This novel is written as a first person narration in the persona of the author 'Gilbert Adair' – a writer, who could be mistaken for David Hockney, who has written two Agatha Christie pastiches featuring a detective called Evadne Mount….. get the idea?
We are presented with the facts of the murder – who, when where – on the first page of the prologue (a necessity, really, since the first body doesn't turn up until two thirds of the way through the book) – a prologue which exists as a wily chunk of exposition about the dead man's backstory. The victim – Gustav Slavorigin –was a Rushdie-esque figure, the author of a highly controversial polemical essay denigrating the American experience on 9/11 who has been pursued by, amongst others, the backwoods followers of a rabid neo-con Texan zillionaire.
The narrator, Slavorigin and several other ill-assorted authors meet in the Swiss town of Meiringen, site of the Reichenbach Falls, for the first Sherlock Homes literary festival. Meiringen is a real town with a real Sherlock Holmes Museum, proud of its literary associations and the Sherlock Holmes Hotel, though it sports the SportHotel (it must be catching…) branding is actually, I understand, one of the Hilton portfolio, though for some reason they keep this quiet.
Bravely, the Adair-narrator recites complete a piece from his "Unpublished Casebook Of Sherlock Holmes" to the audience at the convention – the completely new story 'The Giant Rat of Sumatra' as referenced in Conan Doyle's tale 'The Adventure Of The Sussex Vampire'.
Self-references abound, and real people are mixed with fictional creations: the real-fictional and the fictional-fictional worlds are dizzyingly interwoven, and the climax left me grinning with admiration.
The book is full of sly allusions to Christie's stories (Adair rents a house in the Cotswolds and travels down to it weekly on the 4:50 from Paddington) and to other crimewriters' works, for example the Martin Beck stories of Sjowall & Wahloo. But any jokes in German – and those in many other languages also – will have flown unnoticed right past me.
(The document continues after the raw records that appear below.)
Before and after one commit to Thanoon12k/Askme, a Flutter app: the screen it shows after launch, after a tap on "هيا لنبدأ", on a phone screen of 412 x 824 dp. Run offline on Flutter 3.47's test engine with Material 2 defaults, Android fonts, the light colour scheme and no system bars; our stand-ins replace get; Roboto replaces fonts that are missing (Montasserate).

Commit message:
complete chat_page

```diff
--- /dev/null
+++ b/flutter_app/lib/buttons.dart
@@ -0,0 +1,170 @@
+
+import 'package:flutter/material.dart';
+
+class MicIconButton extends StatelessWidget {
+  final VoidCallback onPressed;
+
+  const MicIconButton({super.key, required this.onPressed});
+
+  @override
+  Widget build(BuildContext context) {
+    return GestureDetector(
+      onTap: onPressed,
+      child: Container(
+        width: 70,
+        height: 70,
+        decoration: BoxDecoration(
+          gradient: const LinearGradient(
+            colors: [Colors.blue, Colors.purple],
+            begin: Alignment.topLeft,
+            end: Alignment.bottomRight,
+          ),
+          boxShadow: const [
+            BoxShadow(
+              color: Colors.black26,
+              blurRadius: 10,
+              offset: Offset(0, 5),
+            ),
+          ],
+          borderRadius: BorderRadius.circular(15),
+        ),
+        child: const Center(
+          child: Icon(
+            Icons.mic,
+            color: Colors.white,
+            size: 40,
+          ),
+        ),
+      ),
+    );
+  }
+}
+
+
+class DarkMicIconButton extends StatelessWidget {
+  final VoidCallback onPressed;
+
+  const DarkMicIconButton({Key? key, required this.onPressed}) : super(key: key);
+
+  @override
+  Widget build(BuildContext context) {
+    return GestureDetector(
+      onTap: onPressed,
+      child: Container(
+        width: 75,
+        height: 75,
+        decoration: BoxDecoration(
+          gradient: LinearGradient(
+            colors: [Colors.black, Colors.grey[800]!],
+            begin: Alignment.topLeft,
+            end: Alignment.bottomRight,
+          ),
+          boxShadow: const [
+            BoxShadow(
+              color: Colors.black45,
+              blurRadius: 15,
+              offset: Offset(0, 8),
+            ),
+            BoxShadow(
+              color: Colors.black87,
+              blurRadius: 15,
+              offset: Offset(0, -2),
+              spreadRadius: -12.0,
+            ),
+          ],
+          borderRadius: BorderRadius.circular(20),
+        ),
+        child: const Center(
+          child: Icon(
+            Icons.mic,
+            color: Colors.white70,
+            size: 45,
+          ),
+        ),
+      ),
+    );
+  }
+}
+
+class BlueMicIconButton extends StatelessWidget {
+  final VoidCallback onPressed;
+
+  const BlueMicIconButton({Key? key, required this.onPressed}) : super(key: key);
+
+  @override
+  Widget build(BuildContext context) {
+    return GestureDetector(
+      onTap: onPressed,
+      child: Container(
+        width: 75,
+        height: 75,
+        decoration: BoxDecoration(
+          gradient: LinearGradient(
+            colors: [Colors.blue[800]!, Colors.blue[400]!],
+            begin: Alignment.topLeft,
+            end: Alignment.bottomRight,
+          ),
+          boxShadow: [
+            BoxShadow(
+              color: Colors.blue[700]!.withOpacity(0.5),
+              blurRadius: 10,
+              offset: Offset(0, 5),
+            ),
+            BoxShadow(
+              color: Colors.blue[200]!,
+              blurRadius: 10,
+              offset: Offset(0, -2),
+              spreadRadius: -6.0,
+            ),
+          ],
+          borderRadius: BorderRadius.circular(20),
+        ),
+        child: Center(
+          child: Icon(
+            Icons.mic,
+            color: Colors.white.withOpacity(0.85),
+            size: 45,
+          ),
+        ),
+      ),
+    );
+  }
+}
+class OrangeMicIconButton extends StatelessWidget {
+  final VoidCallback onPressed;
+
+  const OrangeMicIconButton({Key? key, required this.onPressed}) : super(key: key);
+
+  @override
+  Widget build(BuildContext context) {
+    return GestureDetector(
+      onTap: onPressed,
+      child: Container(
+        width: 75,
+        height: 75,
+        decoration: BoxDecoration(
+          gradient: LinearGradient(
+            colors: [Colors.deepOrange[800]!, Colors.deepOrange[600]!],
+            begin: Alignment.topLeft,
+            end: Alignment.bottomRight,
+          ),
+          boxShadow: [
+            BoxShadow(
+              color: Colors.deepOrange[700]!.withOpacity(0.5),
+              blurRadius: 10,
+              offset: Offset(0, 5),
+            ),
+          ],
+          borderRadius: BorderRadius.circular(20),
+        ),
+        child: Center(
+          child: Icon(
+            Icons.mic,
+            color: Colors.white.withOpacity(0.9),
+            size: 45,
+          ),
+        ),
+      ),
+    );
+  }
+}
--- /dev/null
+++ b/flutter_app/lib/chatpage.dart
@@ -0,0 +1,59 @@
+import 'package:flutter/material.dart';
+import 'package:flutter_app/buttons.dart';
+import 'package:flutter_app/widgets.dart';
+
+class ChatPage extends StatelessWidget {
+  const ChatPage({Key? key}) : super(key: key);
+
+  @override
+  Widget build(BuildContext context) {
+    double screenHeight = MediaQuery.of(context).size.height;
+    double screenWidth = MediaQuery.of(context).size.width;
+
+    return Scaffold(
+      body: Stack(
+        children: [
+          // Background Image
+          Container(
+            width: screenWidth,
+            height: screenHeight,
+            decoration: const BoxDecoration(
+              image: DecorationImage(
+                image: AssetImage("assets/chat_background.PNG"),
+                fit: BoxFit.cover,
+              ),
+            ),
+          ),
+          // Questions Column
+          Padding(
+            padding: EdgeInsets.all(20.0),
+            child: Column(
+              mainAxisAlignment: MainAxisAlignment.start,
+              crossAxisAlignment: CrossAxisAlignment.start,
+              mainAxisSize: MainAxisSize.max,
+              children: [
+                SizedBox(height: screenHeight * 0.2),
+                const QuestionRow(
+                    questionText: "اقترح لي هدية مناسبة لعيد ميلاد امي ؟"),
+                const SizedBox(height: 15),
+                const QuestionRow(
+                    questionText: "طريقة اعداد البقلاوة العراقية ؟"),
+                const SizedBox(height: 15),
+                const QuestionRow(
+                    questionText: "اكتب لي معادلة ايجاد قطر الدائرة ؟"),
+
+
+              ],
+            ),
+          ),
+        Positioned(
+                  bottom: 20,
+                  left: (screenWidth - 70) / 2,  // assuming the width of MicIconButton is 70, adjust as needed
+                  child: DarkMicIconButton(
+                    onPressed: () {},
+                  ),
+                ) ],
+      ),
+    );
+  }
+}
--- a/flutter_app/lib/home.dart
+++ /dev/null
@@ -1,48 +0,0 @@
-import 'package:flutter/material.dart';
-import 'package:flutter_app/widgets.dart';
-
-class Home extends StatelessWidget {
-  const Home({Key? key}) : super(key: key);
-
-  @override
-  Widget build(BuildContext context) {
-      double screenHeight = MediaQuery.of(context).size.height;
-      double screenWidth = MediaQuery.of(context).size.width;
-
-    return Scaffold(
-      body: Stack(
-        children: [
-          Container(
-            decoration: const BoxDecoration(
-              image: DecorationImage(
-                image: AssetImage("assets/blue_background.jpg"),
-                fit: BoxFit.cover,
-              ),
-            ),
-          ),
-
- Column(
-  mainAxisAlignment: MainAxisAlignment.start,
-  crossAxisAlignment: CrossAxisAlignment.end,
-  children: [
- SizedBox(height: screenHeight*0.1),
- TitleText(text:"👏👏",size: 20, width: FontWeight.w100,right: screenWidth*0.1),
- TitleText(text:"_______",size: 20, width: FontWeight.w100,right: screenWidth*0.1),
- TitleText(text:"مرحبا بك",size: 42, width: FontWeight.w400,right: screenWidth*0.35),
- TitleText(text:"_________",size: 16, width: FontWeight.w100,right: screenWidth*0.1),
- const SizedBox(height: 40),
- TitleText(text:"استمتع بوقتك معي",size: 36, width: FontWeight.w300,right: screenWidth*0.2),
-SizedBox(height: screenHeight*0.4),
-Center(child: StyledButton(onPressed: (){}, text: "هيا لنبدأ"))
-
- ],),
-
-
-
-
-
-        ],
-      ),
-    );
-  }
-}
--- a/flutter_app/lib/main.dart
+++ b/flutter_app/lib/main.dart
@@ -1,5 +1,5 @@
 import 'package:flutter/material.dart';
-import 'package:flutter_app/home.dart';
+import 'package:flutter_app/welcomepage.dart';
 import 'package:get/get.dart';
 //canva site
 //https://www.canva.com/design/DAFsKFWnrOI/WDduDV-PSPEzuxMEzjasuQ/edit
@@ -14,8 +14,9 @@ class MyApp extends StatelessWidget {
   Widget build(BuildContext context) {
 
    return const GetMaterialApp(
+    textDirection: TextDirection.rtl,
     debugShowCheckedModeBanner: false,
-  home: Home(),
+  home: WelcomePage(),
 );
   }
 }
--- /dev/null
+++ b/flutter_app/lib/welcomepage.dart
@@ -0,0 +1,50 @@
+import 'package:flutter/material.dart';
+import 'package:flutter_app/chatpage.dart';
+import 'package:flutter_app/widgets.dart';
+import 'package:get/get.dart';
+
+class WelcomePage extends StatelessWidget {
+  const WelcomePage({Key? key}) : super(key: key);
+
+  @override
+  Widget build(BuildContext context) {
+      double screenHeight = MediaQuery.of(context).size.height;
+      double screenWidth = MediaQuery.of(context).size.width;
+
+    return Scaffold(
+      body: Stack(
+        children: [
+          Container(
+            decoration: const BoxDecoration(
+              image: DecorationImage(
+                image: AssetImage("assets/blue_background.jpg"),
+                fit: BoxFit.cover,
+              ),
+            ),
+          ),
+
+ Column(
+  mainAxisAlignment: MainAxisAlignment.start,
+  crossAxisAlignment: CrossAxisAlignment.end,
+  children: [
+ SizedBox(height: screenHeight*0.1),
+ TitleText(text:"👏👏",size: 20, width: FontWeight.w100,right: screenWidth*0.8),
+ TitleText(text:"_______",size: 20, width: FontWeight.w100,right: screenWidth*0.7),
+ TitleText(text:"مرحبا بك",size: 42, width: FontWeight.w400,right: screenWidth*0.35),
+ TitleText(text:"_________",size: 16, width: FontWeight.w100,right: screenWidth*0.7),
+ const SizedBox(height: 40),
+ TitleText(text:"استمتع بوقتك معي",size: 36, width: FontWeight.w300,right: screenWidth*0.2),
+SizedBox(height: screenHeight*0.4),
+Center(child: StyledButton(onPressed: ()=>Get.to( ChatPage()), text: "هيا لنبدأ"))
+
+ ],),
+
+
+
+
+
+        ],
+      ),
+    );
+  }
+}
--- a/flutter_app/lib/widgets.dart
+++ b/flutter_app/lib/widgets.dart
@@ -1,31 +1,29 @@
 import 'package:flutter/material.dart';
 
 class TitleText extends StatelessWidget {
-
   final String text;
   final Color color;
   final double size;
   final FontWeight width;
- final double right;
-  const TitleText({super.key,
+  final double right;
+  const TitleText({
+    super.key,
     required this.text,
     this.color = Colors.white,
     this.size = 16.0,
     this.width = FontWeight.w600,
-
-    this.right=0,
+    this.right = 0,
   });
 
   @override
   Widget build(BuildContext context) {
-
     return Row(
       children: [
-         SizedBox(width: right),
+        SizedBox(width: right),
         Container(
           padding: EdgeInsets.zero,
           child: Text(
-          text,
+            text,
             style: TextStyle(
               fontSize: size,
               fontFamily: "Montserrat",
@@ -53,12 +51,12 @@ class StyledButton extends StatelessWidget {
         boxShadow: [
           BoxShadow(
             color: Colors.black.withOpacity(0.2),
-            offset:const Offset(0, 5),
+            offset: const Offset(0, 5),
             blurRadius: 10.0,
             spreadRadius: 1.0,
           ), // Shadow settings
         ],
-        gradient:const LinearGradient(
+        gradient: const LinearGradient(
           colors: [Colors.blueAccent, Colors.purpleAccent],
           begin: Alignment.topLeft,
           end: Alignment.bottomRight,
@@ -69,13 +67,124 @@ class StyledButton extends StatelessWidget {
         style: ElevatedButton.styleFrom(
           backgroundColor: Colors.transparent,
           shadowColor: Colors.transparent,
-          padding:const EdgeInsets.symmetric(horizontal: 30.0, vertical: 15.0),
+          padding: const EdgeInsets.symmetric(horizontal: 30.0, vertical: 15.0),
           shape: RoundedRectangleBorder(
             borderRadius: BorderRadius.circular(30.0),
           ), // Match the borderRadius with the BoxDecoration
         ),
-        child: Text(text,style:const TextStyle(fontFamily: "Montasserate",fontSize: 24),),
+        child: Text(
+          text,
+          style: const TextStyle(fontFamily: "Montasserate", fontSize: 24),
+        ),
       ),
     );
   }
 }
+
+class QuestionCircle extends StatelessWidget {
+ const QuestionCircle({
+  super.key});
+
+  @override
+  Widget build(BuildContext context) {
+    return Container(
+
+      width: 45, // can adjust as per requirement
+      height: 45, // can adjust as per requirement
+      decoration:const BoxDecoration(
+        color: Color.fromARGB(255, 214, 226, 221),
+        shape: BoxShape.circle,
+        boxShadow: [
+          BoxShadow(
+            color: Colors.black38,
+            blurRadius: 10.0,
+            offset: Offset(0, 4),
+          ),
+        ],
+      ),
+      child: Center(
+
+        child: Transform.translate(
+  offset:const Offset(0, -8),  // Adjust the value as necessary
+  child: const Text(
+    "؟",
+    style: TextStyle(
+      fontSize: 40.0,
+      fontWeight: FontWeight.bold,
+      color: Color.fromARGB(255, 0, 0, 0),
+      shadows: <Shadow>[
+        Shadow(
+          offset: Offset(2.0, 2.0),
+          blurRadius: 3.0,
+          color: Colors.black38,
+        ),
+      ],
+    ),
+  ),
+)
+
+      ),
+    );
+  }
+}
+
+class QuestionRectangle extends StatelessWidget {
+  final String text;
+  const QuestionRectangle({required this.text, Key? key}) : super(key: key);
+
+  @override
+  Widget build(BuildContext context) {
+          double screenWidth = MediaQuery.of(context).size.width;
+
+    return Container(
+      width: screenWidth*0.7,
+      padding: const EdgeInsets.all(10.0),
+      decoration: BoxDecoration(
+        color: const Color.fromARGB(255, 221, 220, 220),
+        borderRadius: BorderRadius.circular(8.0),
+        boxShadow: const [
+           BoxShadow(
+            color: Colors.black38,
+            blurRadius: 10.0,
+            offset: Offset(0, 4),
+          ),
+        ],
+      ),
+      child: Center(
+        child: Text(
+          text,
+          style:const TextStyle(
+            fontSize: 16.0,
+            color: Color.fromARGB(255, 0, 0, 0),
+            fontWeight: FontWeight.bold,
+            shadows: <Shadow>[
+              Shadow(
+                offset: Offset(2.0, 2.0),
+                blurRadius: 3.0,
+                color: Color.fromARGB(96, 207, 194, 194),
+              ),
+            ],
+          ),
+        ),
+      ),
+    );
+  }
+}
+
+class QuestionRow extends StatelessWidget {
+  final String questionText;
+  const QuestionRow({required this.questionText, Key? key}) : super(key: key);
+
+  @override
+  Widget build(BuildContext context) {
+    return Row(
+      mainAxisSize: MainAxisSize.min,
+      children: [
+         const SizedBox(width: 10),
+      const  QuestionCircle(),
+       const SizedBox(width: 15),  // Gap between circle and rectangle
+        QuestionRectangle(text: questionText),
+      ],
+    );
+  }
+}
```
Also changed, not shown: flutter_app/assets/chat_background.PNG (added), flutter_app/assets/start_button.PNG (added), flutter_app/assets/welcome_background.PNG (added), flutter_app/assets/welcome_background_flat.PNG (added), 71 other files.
And that's really the problem I had with this book. This reader felt frustrated that she was probably missing more than half the jokes; it was frequently unclear whether the "author's" mocking tone was directed at himself, his story, or – most probably – at me. Although I enjoyed the romp and the worthy ending, I was left with the feeling that I'm not clever enough to fully appreciate the dazzling virtuosity on display in And Then There Was No One. And that, dear reader, is not a comfortable realisation!